Keeping OHS safe from COVID-19 requires a lot of work


Avery Neal

Mr. Brian Brennan spends a lot of his time working on contact tracing to keep the school safe.

With COVID-19 playing a big role in this school year, contact tracing has been a priority to keep everyone safe. Now that most students are back on campus five days a week, plenty of people are still being quarantined. Although the cases are going down and more people are getting vaccinated, there are still many challenges.

 “It is very challenging for students and teachers,” said senior principal Brian Brennan. “It is hard for the teachers to teach in both in person and virtual formats at the same time. There are many who are also involved in extracurricular activities that they cannot participate in for the period of time they are off campus. That is very frustrating for people as well.” 

In the week of April 26 through May 2, there were six new positive cases in the building, and 57 students were told to remain off campus. That still sounds high, but it is a step forward compared to what it used to be. In the month of February, 139 students and staff were told to remain off campus, the most of the year. 

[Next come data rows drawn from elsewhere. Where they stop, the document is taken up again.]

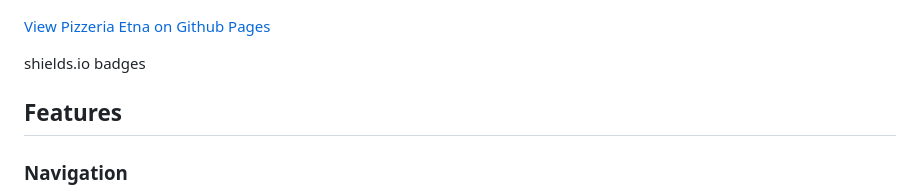
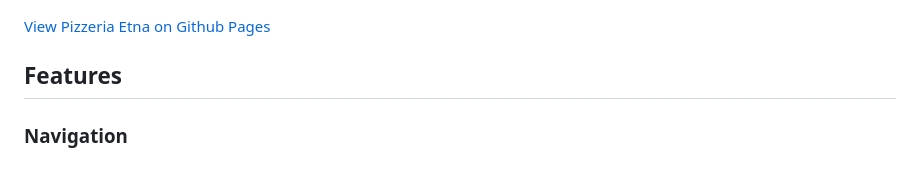
Before and after one commit to harry-c26/pizzeria-etna, a Markdown page: README.md, the part around the change printed below. Rendered like a GitHub page; blank space fills up the shorter version.

```diff
--- a/README.md
+++ b/README.md
@@ -4,8 +4,6 @@ Pizzeria Etna website's purpose is to improve overall awareness of the restauran
 ![](documentation/responsive-checker.jpg)
 
 [View Pizzeria Etna on Github Pages](https://github.com/harry-c26/pizzeria-etna)
-
-shields.io badges
 
 ##  Features
 
```
Also changed, not shown: other parts of README.md (+1 -1 lines).
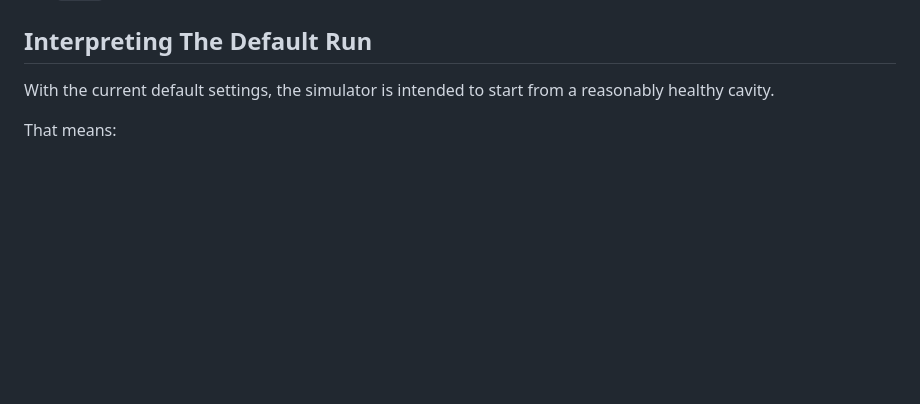
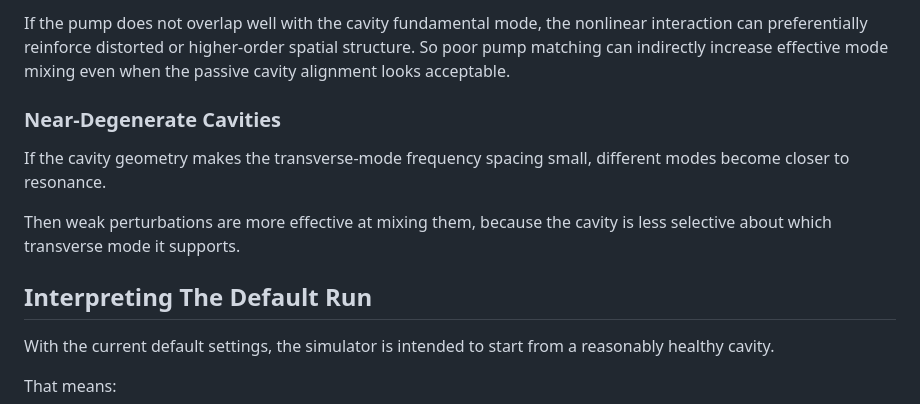
Before and after one commit to Shung-An/prototype-and-postprocessing, a Markdown page: Spatial Filter Simulation/README_OPO_Cavity_Mode_Mixing.md, the part around one of its changes. Rendered like a GitHub page; blank space fills up the shorter version.

Commit message:
effects explain in detail

```diff
--- a/Spatial Filter Simulation/README_OPO_Cavity_Mode_Mixing.md
+++ b/Spatial Filter Simulation/README_OPO_Cavity_Mode_Mixing.md
@@ -113,3 +187,12 @@ Those per-mode fractions help identify the likely physical origin of the distort
+If the pump does not overlap well with the cavity fundamental mode, the nonlinear interaction can preferentially reinforce distorted or higher-order spatial structure.
+So poor pump matching can indirectly increase effective mode mixing even when the passive cavity alignment looks acceptable.
+
+### Near-Degenerate Cavities
+
+If the cavity geometry makes the transverse-mode frequency spacing small, different modes become closer to resonance.
+
+Then weak perturbations are more effective at mixing them, because the cavity is less selective about which transverse mode it supports.
+
 ## Interpreting The Default Run
 
 With the current default settings, the simulator is intended to start from a reasonably healthy cavity.
```
Also changed, not shown: other parts of Spatial Filter Simulation/README_OPO_Cavity_Mode_Mixing.md (+74 -0 lines).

Since returning to school in January, contact tracing began to help keep everyone safe. To date, OHS has had 762 instances of students being either positive or being exposed to a primary case. Each day, the numbers differ. With all of the chaos going on with the pandemic, it’s hard to imagine the headaches and struggle the students, principals, nurses, and teachers go through.

“We are trying to encourage high schoolers to really be in tune with their health this year,” said OHS nurse Colleen Stebe. “Do your health screening each morning before you come to school, and be honest with the health room nurses about your health and lifestyle.”

Contact tracing has also kept the principals busy. 

“Some of the scenarios we have encountered while tracing have been frustrating,” Brennan said.  “I would hope people would be more considerate of others when they are symptomatic. We have had quite a few students who we had to quarantine because someone came to school even though they were experiencing symptoms. It is really challenging for teachers when they have students in both formats. Trying to keep everyone engaged and active is a real challenge.”

We want kids to be in school learning. COVID does cause multiple frustrations such as having to quarantine due to exposures, but the guidelines are there to keep us in person, learning, and healthy.

— Colleen Stebe

“We want kids to be in school learning,” Stebe added. “COVID does cause multiple frustrations such as having to quarantine due to exposures, but the guidelines are there to keep us in person, learning, and healthy. If students appear sick this year, we have to be extra cautious in sending those students home and encourage them to see a physician before they can return to school to help keep everyone safe and in school.”

Mehlville School District superintendent Dr. Chris Gaines recently sent an email updating the contact tracing guidelines. “Currently, students are asked to remain off campus for 10 days if they are identified as a close contact to someone who tests positive for COVID-19,” the email states. “A close contact is anyone who during the course of a day spends a combined 15 minutes within six feet of someone with COVID-19. Starting today, there will be modifications to that protocol.

“Under new St. Louis County guidance, students who are identified as close contacts may be able to continue to attend school if all of these conditions are met: 

  1.  The student was identified as a close contact following an exposure at school. Students may not attend school during their quarantine period if they were in close contact with someone with COVID-19 outside of school.

  2. The person who was positive for COVID-19 did not exhibit respiratory symptoms while at school.

  3. The positive individual and the close contact were both wearing face coverings or were socially distanced.

  4. The close contact does not have symptoms,” Gaines stated.

OHS held Moderna vaccination clinics for over 600 Mehlville staff members (March 19 and April 16). Having that many more people vaccinated gives the school hope for a more normal healthy future for everyone. Administrators hope that in the future, most of the students of the Mehlville School District will be able to get vaccinated as well. To keep up with COVID-19 contact tracing information, visit COVID-19 Data Dashboard